START DATA SUPPLIED
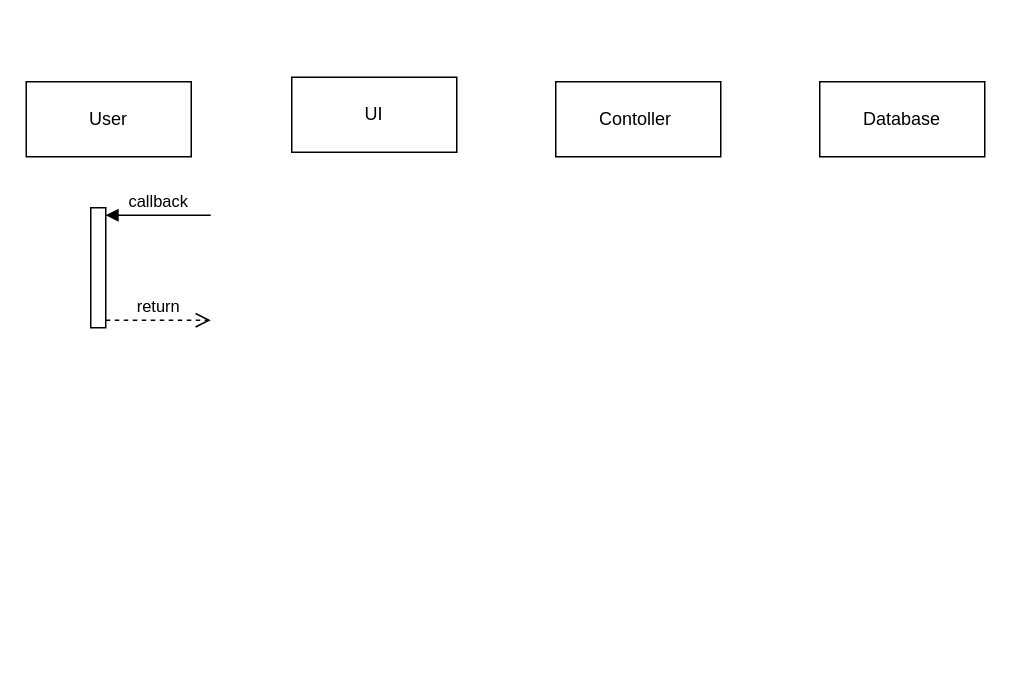
Above: secventa.drawio in Mariuswarboss/Practica (draw.io), before the change. Source tidied: cells renumbered, new cells numbered last; positions are measured from the earlier drawing's top-left corner, leaving out a move shared by most shapes. Both pictures are drawn from the tidied source at 150%, with x=0, y=0 at pixel (26, 76).
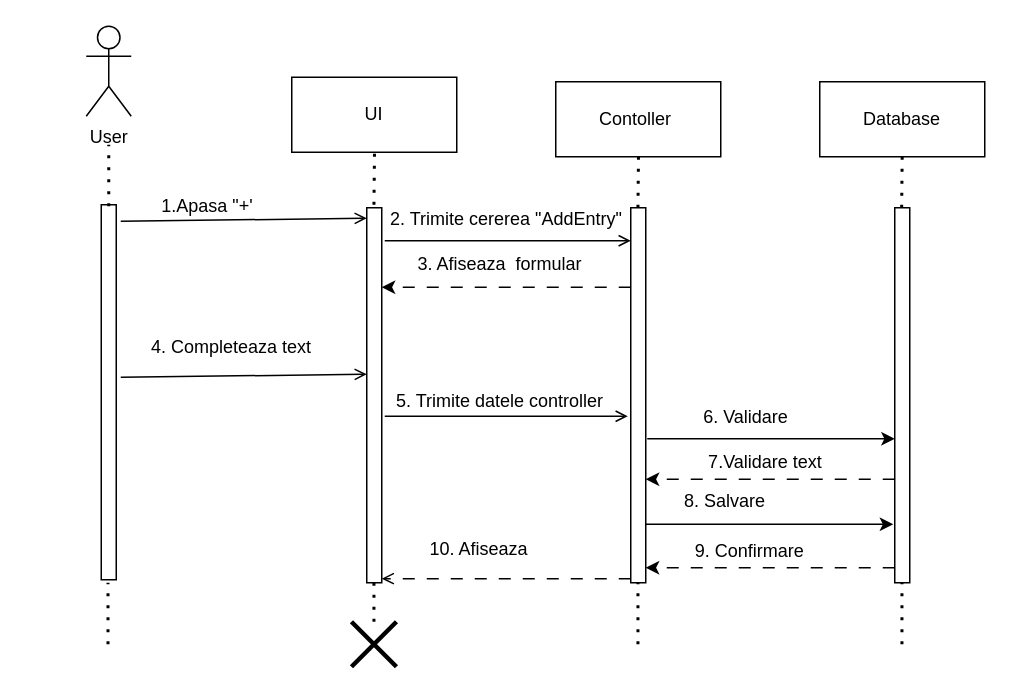
The same page after the edit.

What changed in the source:
```diff
@@
-    <mxCell id="2" value="User" style="html=1;whiteSpace=wrap;" parent="1" vertex="1">
-      <mxGeometry y="3" width="110" height="50" as="geometry" />
-    </mxCell>
@@
-    <mxCell id="6" style="html=1;points=[[0,0,0,0,5],[0,1,0,0,-5],[1,0,0,0,5],[1,1,0,0,-5]];perimeter=orthogonalPerimeter;outlineConnect=0;targetShapes=umlLifeline;portConstraint=eastwest;newEdgeStyle={&quot;curved&quot;:0,&quot;rounded&quot;:0};" parent="1" vertex="1">
-      <mxGeometry x="43" y="87" width="10" height="80" as="geometry" />
-    </mxCell>
-    <mxCell id="7" value="callback" style="html=1;verticalAlign=bottom;endArrow=block;curved=0;rounded=0;entryX=1;entryY=0;entryDx=0;entryDy=5;" parent="1" edge="1" target="6">
-      <mxGeometry relative="1" as="geometry">
-        <mxPoint x="123" y="92" as="sourcePoint" />
-      </mxGeometry>
-    </mxCell>
-    <mxCell id="8" value="return" style="html=1;verticalAlign=bottom;endArrow=open;dashed=1;endSize=8;curved=0;rounded=0;exitX=1;exitY=1;exitDx=0;exitDy=-5;" parent="1" edge="1" source="6">
-      <mxGeometry relative="1" as="geometry">
-        <mxPoint x="123" y="162" as="targetPoint" />
-      </mxGeometry>
-    </mxCell>
+    <mxCell id="9" style="html=1;perimeter=orthogonalPerimeter;targetShapes=umlLifeline;newEdgeStyle={&quot;curved&quot;:0,&quot;rounded&quot;:0};" parent="1" vertex="1">
+      <mxGeometry x="50" y="85" width="10" height="250" as="geometry" />
+    </mxCell>
+    <mxCell id="2" value="User" style="shape=umlActor;verticalLabelPosition=bottom;verticalAlign=top;html=1;" parent="1" vertex="1">
+      <mxGeometry x="40" y="-34" width="30" height="60" as="geometry" />
+    </mxCell>
+    <mxCell id="10" style="html=1;perimeter=orthogonalPerimeter;targetShapes=umlLifeline;newEdgeStyle={&quot;curved&quot;:0,&quot;rounded&quot;:0};" parent="1" vertex="1">
+      <mxGeometry x="227" y="87" width="10" height="250" as="geometry" />
+    </mxCell>
+    <mxCell id="11" style="html=1;points=[[0,0,0,0,5],[0,1,0,0,-5],[1,0,0,0,5],[1,1,0,0,-5]];perimeter=orthogonalPerimeter;outlineConnect=0;targetShapes=umlLifeline;portConstraint=eastwest;newEdgeStyle={&quot;curved&quot;:0,&quot;rounded&quot;:0};" parent="1" vertex="1">
+      <mxGeometry x="403" y="87" width="10" height="250" as="geometry" />
+    </mxCell>
+    <mxCell id="12" style="html=1;perimeter=orthogonalPerimeter;targetShapes=umlLifeline;newEdgeStyle={&quot;curved&quot;:0,&quot;rounded&quot;:0};" parent="1" vertex="1">
+      <mxGeometry x="579" y="87" width="10" height="250" as="geometry" />
+    </mxCell>
+    <mxCell id="13" style="endArrow=none;dashed=1;html=1;dashPattern=1 3;strokeWidth=2;rounded=0;" parent="1" edge="1">
+      <mxGeometry relative="1" as="geometry">
+        <mxPoint x="55" y="86" as="sourcePoint" />
+        <mxPoint x="55" y="45" as="targetPoint" />
+      </mxGeometry>
+    </mxCell>
+    <mxCell id="14" style="endArrow=none;dashed=1;html=1;dashPattern=1 3;strokeWidth=2;rounded=0;" parent="1" edge="1">
+      <mxGeometry relative="1" as="geometry">
+        <mxPoint x="231.8" y="85" as="sourcePoint" />
+        <mxPoint x="232.2" y="47" as="targetPoint" />
+      </mxGeometry>
+    </mxCell>
+    <mxCell id="15" style="endArrow=none;dashed=1;html=1;dashPattern=1 3;strokeWidth=2;rounded=0;" parent="1" edge="1">
+      <mxGeometry relative="1" as="geometry">
+        <mxPoint x="407.8" y="87" as="sourcePoint" />
+        <mxPoint x="408.2" y="49" as="targetPoint" />
+      </mxGeometry>
+    </mxCell>
+    <mxCell id="16" style="endArrow=none;dashed=1;html=1;dashPattern=1 3;strokeWidth=2;rounded=0;" parent="1" edge="1">
+      <mxGeometry relative="1" as="geometry">
+        <mxPoint x="583.6" y="87" as="sourcePoint" />
+        <mxPoint x="584" y="49" as="targetPoint" />
+      </mxGeometry>
+    </mxCell>
+    <mxCell id="17" style="endArrow=classic;html=1;rounded=0;dashed=1;dashPattern=8 8;" parent="1" edge="1">
+      <mxGeometry relative="1" as="geometry">
+        <mxPoint x="403" y="140" as="sourcePoint" />
+        <mxPoint x="237" y="140" as="targetPoint" />
+      </mxGeometry>
+    </mxCell>
+    <mxCell id="18" style="endArrow=classic;html=1;rounded=0;dashed=1;dashPattern=8 8;" parent="1" edge="1">
+      <mxGeometry relative="1" as="geometry">
+        <mxPoint x="579" y="268" as="sourcePoint" />
+        <mxPoint x="413" y="268" as="targetPoint" />
+      </mxGeometry>
+    </mxCell>
+    <mxCell id="19" style="endArrow=classic;html=1;rounded=0;dashed=1;dashPattern=8 8;" parent="1" edge="1">
+      <mxGeometry relative="1" as="geometry">
+        <mxPoint x="579" y="327" as="sourcePoint" />
+        <mxPoint x="413" y="327" as="targetPoint" />
+      </mxGeometry>
+    </mxCell>
+    <mxCell id="20" style="endArrow=open;html=1;rounded=0;dashed=1;dashPattern=8 8;endFill=0;" parent="1" edge="1">
+      <mxGeometry relative="1" as="geometry">
+        <mxPoint x="403" y="334.3" as="sourcePoint" />
+        <mxPoint x="237" y="334.3" as="targetPoint" />
+      </mxGeometry>
+    </mxCell>
+    <mxCell id="21" style="endArrow=none;dashed=1;html=1;dashPattern=1 3;strokeWidth=2;rounded=0;" parent="1" edge="1">
+      <mxGeometry relative="1" as="geometry">
+        <mxPoint x="54.5" y="378" as="sourcePoint" />
+        <mxPoint x="54.5" y="337" as="targetPoint" />
+      </mxGeometry>
+    </mxCell>
+    <mxCell id="22" style="endArrow=none;dashed=1;html=1;dashPattern=1 3;strokeWidth=2;rounded=0;" parent="1" edge="1" source="41">
+      <mxGeometry relative="1" as="geometry">
+        <mxPoint x="231.8" y="337" as="targetPoint" />
+      </mxGeometry>
+    </mxCell>
+    <mxCell id="23" style="endArrow=none;dashed=1;html=1;dashPattern=1 3;strokeWidth=2;rounded=0;" parent="1" edge="1">
+      <mxGeometry relative="1" as="geometry">
+        <mxPoint x="407.8" y="378" as="sourcePoint" />
+        <mxPoint x="407.8" y="337" as="targetPoint" />
+      </mxGeometry>
+    </mxCell>
+    <mxCell id="24" style="endArrow=none;dashed=1;html=1;dashPattern=1 3;strokeWidth=2;rounded=0;" parent="1" edge="1">
+      <mxGeometry relative="1" as="geometry">
+        <mxPoint x="583.8" y="378" as="sourcePoint" />
+        <mxPoint x="583.8" y="337" as="targetPoint" />
+      </mxGeometry>
+    </mxCell>
+    <mxCell id="25" style="endArrow=open;html=1;rounded=0;endFill=0;" parent="1" edge="1">
+      <mxGeometry relative="1" as="geometry">
+        <mxPoint x="63" y="96" as="sourcePoint" />
+        <mxPoint x="227" y="94" as="targetPoint" />
+      </mxGeometry>
+    </mxCell>
+    <mxCell id="26" style="endArrow=open;html=1;rounded=0;endFill=0;" parent="1" edge="1">
+      <mxGeometry relative="1" as="geometry">
+        <mxPoint x="63" y="200" as="sourcePoint" />
+        <mxPoint x="227" y="198" as="targetPoint" />
+      </mxGeometry>
+    </mxCell>
+    <mxCell id="27" style="endArrow=open;html=1;rounded=0;endFill=0;" parent="1" edge="1" target="11">
+      <mxGeometry relative="1" as="geometry">
+        <mxPoint x="239" y="109" as="sourcePoint" />
+      </mxGeometry>
+    </mxCell>
+    <mxCell id="28" style="endArrow=open;html=1;rounded=0;endFill=0;" parent="1" edge="1">
+      <mxGeometry relative="1" as="geometry">
+        <mxPoint x="239" y="226" as="sourcePoint" />
+        <mxPoint x="401" y="226" as="targetPoint" />
+      </mxGeometry>
+    </mxCell>
+    <mxCell id="29" style="endArrow=classic;html=1;rounded=0;" parent="1" edge="1">
+      <mxGeometry relative="1" as="geometry">
+        <mxPoint x="414" y="241" as="sourcePoint" />
+        <mxPoint x="579" y="241" as="targetPoint" />
+      </mxGeometry>
+    </mxCell>
+    <mxCell id="30" style="endArrow=classic;html=1;rounded=0;" parent="1" edge="1">
+      <mxGeometry relative="1" as="geometry">
+        <mxPoint x="413" y="298" as="sourcePoint" />
+        <mxPoint x="578" y="298" as="targetPoint" />
+      </mxGeometry>
+    </mxCell>
+    <mxCell id="31" value="1.Apasa &quot;+'" style="text;html=1;whiteSpace=wrap;strokeColor=none;fillColor=none;align=center;verticalAlign=middle;rounded=0;" parent="1" vertex="1">
+      <mxGeometry x="76" y="71" width="90" height="30" as="geometry" />
+    </mxCell>
+    <mxCell id="32" value="2. Trimite cererea &quot;AddEntry&quot;&amp;nbsp;" style="text;html=1;whiteSpace=wrap;strokeColor=none;fillColor=none;align=center;verticalAlign=middle;rounded=0;" parent="1" vertex="1">
+      <mxGeometry x="237" y="80" width="170" height="30" as="geometry" />
+    </mxCell>
+    <mxCell id="33" value="3. Afiseaza&amp;nbsp; formular" style="text;html=1;whiteSpace=wrap;strokeColor=none;fillColor=none;align=center;verticalAlign=middle;rounded=0;" parent="1" vertex="1">
+      <mxGeometry x="231" y="110" width="170" height="30" as="geometry" />
+    </mxCell>
+    <mxCell id="34" value="4. Completeaza text" style="text;html=1;whiteSpace=wrap;strokeColor=none;fillColor=none;align=center;verticalAlign=middle;rounded=0;" parent="1" vertex="1">
+      <mxGeometry x="52" y="165" width="170" height="30" as="geometry" />
+    </mxCell>
+    <mxCell id="35" value="5. Trimite datele controller" style="text;html=1;whiteSpace=wrap;strokeColor=none;fillColor=none;align=center;verticalAlign=middle;rounded=0;" parent="1" vertex="1">
+      <mxGeometry x="231" y="201" width="170" height="30" as="geometry" />
+    </mxCell>
+    <mxCell id="36" value="6. Validare" style="text;html=1;whiteSpace=wrap;strokeColor=none;fillColor=none;align=center;verticalAlign=middle;rounded=0;" parent="1" vertex="1">
+      <mxGeometry x="450" y="212" width="60" height="30" as="geometry" />
+    </mxCell>
+    <mxCell id="37" value="7.Validare text" style="text;html=1;whiteSpace=wrap;strokeColor=none;fillColor=none;align=center;verticalAlign=middle;rounded=0;" parent="1" vertex="1">
+      <mxGeometry x="453" y="242" width="80" height="30" as="geometry" />
+    </mxCell>
+    <mxCell id="38" value="8. Salvare" style="text;html=1;whiteSpace=wrap;strokeColor=none;fillColor=none;align=center;verticalAlign=middle;rounded=0;" parent="1" vertex="1">
+      <mxGeometry x="436" y="268" width="60" height="30" as="geometry" />
+    </mxCell>
+    <mxCell id="39" value="9. Confirmare" style="text;html=1;whiteSpace=wrap;strokeColor=none;fillColor=none;align=center;verticalAlign=middle;rounded=0;" parent="1" vertex="1">
+      <mxGeometry x="441" y="301" width="83" height="30" as="geometry" />
+    </mxCell>
+    <mxCell id="40" value="10. Afiseaza" style="text;html=1;whiteSpace=wrap;strokeColor=none;fillColor=none;align=center;verticalAlign=middle;rounded=0;" parent="1" vertex="1">
+      <mxGeometry x="255" y="300" width="94" height="30" as="geometry" />
+    </mxCell>
+    <mxCell id="41" style="shape=umlDestroy;whiteSpace=wrap;html=1;strokeWidth=3;targetShapes=umlLifeline;" parent="1" vertex="1">
+      <mxGeometry x="216.8" y="363" width="30" height="30" as="geometry" />
+    </mxCell>
```
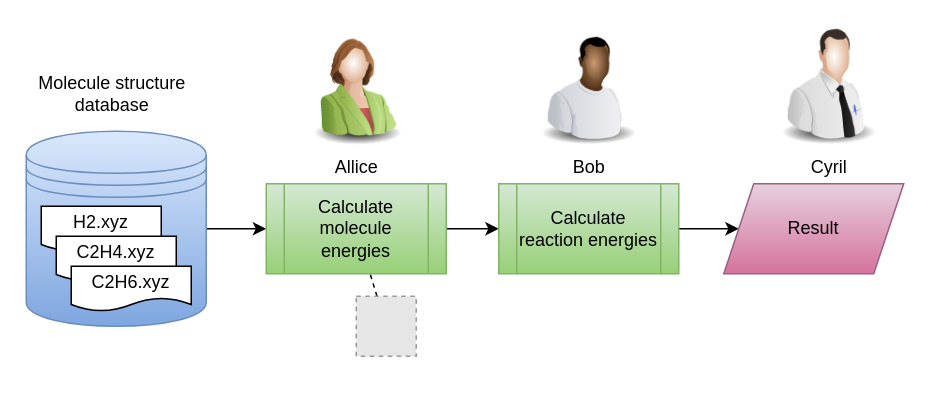
Earlier version of the draw.io diagram page "overall-workflow" (1 of 10) of examples/dehydrogenation/figs/dehydrogenation.drawio (SINTEF/dlite). Source tidied: cells renumbered, new cells numbered last; positions are measured from the earlier drawing's top-left corner, leaving out a move shared by most shapes. Both pictures are drawn from the tidied source at 150%, with x=0, y=0 at pixel (26, 26). Pictures stored in the file or linked from it are replaced by grey dashed boxes.
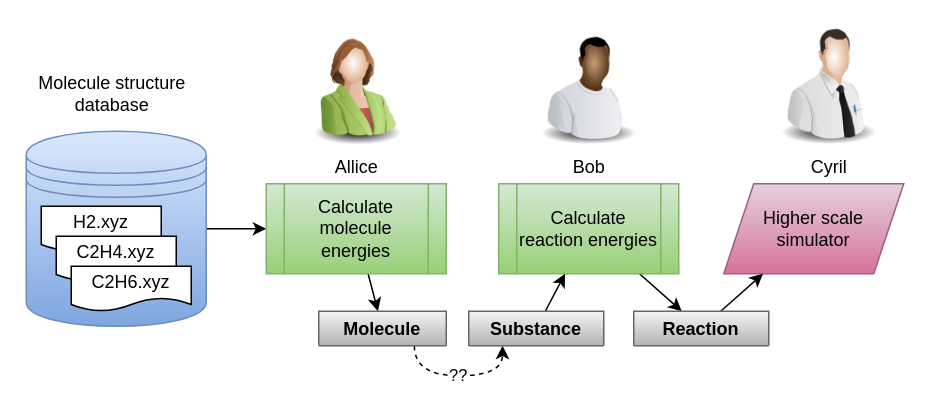
After the change.

Unchanged cells that the change refers to:
```xml
<mxCell id="3" style="shape=datastore;whiteSpace=wrap;html=1;fillColor=#dae8fc;strokeColor=#6c8ebf;gradientColor=#7ea6e0;" parent="1" vertex="1">
  <mxGeometry y="70" width="120" height="130" as="geometry" />
</mxCell>
<mxCell id="8" value="Calculate molecule energies" style="shape=process;whiteSpace=wrap;html=1;backgroundOutline=1;fillColor=#d5e8d4;strokeColor=#82b366;gradientColor=#97d077;" parent="1" vertex="1">
  <mxGeometry x="160" y="105" width="120" height="60" as="geometry" />
</mxCell>
<mxCell id="11" value="Calculate reaction energies" style="shape=process;whiteSpace=wrap;html=1;backgroundOutline=1;fillColor=#d5e8d4;strokeColor=#82b366;gradientColor=#97d077;" parent="1" vertex="1">
  <mxGeometry x="315" y="105" width="120" height="60" as="geometry" />
</mxCell>
```

Change to the diagram source:
```diff
@@
-    <mxCell id="2" style="edgeStyle=orthogonalEdgeStyle;rounded=0;jettySize=auto;html=1;" parent="1" edge="1" source="3" target="8">
+    <mxCell id="2" style="edgeStyle=orthogonalEdgeStyle;rounded=0;jettySize=auto;html=1;strokeWidth=1;" parent="1" edge="1" source="3" target="8">
       <mxGeometry relative="1" as="geometry" />
     </mxCell>
@@
-    <mxCell id="7" style="edgeStyle=none;rounded=0;jettySize=auto;html=1;entryX=0;entryY=0.5;entryDx=0;entryDy=0;" parent="1" edge="1" source="8" target="11">
-      <mxGeometry relative="1" as="geometry" />
-    </mxCell>
+    <mxCell id="18" style="edgeStyle=none;rounded=0;jettySize=auto;html=1;strokeWidth=1;" parent="1" edge="1" source="8" target="21">
+      <mxGeometry relative="1" as="geometry" />
+    </mxCell>
@@
-    <mxCell id="10" style="edgeStyle=none;rounded=0;jettySize=auto;html=1;" parent="1" edge="1" source="11" target="12">
-      <mxGeometry relative="1" as="geometry" />
-    </mxCell>
+    <mxCell id="19" style="edgeStyle=none;rounded=0;jettySize=auto;html=1;" parent="1" edge="1" source="11" target="25">
+      <mxGeometry relative="1" as="geometry" />
+    </mxCell>
@@
-    <mxCell id="12" value="Result" style="shape=parallelogram;perimeter=parallelogramPerimeter;whiteSpace=wrap;html=1;fixedSize=1;fillColor=#e6d0de;strokeColor=#996185;gradientColor=#d5739d;" parent="1" vertex="1">
+    <mxCell id="12" value="Higher scale simulator" style="shape=parallelogram;perimeter=parallelogramPerimeter;whiteSpace=wrap;html=1;fixedSize=1;fillColor=#e6d0de;strokeColor=#996185;gradientColor=#d5739d;" parent="1" vertex="1">
       <mxGeometry x="465" y="105" width="120" height="60" as="geometry" />
     </mxCell>
-    <mxCell id="13" style="edgeStyle=none;rounded=0;jettySize=auto;html=1;dashed=1;endArrow=none;endFill=0;" parent="1" edge="1" source="14" target="8">
-      <mxGeometry relative="1" as="geometry" />
-    </mxCell>
-    <mxCell id="14" style="fillColor=#E6E6E6;strokeColor=#999999;dashed=1;verticalLabelPosition=bottom;verticalAlign=top;" parent="1" vertex="1">
-      <mxGeometry x="220" y="180" width="40" height="40" as="geometry" />
-    </mxCell>
@@
+    <mxCell id="20" value="??" style="edgeStyle=orthogonalEdgeStyle;rounded=0;jettySize=auto;html=1;exitX=0.75;exitY=1;exitDx=0;exitDy=0;entryX=0.25;entryY=1;entryDx=0;entryDy=0;strokeWidth=1;curved=1;dashed=1;" parent="1" edge="1" source="21" target="23">
+      <mxGeometry relative="1" as="geometry" />
+    </mxCell>
+    <mxCell id="21" value="Molecule" style="swimlane;fillColor=#f5f5f5;gradientColor=#b3b3b3;strokeColor=#666666;" parent="1" vertex="1" collapsed="1">
+      <mxGeometry x="195" y="190" width="85" height="23" as="geometry" />
+    </mxCell>
+    <mxCell id="22" style="edgeStyle=none;rounded=0;jettySize=auto;html=1;endArrow=classic;" parent="1" edge="1" source="23" target="11">
+      <mxGeometry relative="1" as="geometry" />
+    </mxCell>
+    <mxCell id="23" value="Substance" style="swimlane;fillColor=#f5f5f5;gradientColor=#b3b3b3;strokeColor=#666666;" parent="1" vertex="1" collapsed="1">
+      <mxGeometry x="295" y="190" width="90" height="23" as="geometry" />
+    </mxCell>
+    <mxCell id="24" style="edgeStyle=none;rounded=0;jettySize=auto;html=1;strokeWidth=1;" parent="1" edge="1" source="25" target="12">
+      <mxGeometry relative="1" as="geometry" />
+    </mxCell>
+    <mxCell id="25" value="Reaction" style="swimlane;fillColor=#f5f5f5;gradientColor=#b3b3b3;strokeColor=#666666;" parent="1" vertex="1" collapsed="1">
+      <mxGeometry x="405" y="190" width="90" height="23" as="geometry" />
+    </mxCell>
```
END DATA SUPPLIED
▶ **ASSIGNED TASK**
Show each line of the material holding "verticalLabelPosition".

▶ **REPLY**
+    <mxCell id="2" value="User" style="shape=umlActor;verticalLabelPosition=bottom;verticalAlign=top;html=1;" parent="1" vertex="1">
-    <mxCell id="14" style="fillColor=#E6E6E6;strokeColor=#999999;dashed=1;verticalLabelPosition=bottom;verticalAlign=top;" parent="1" vertex="1">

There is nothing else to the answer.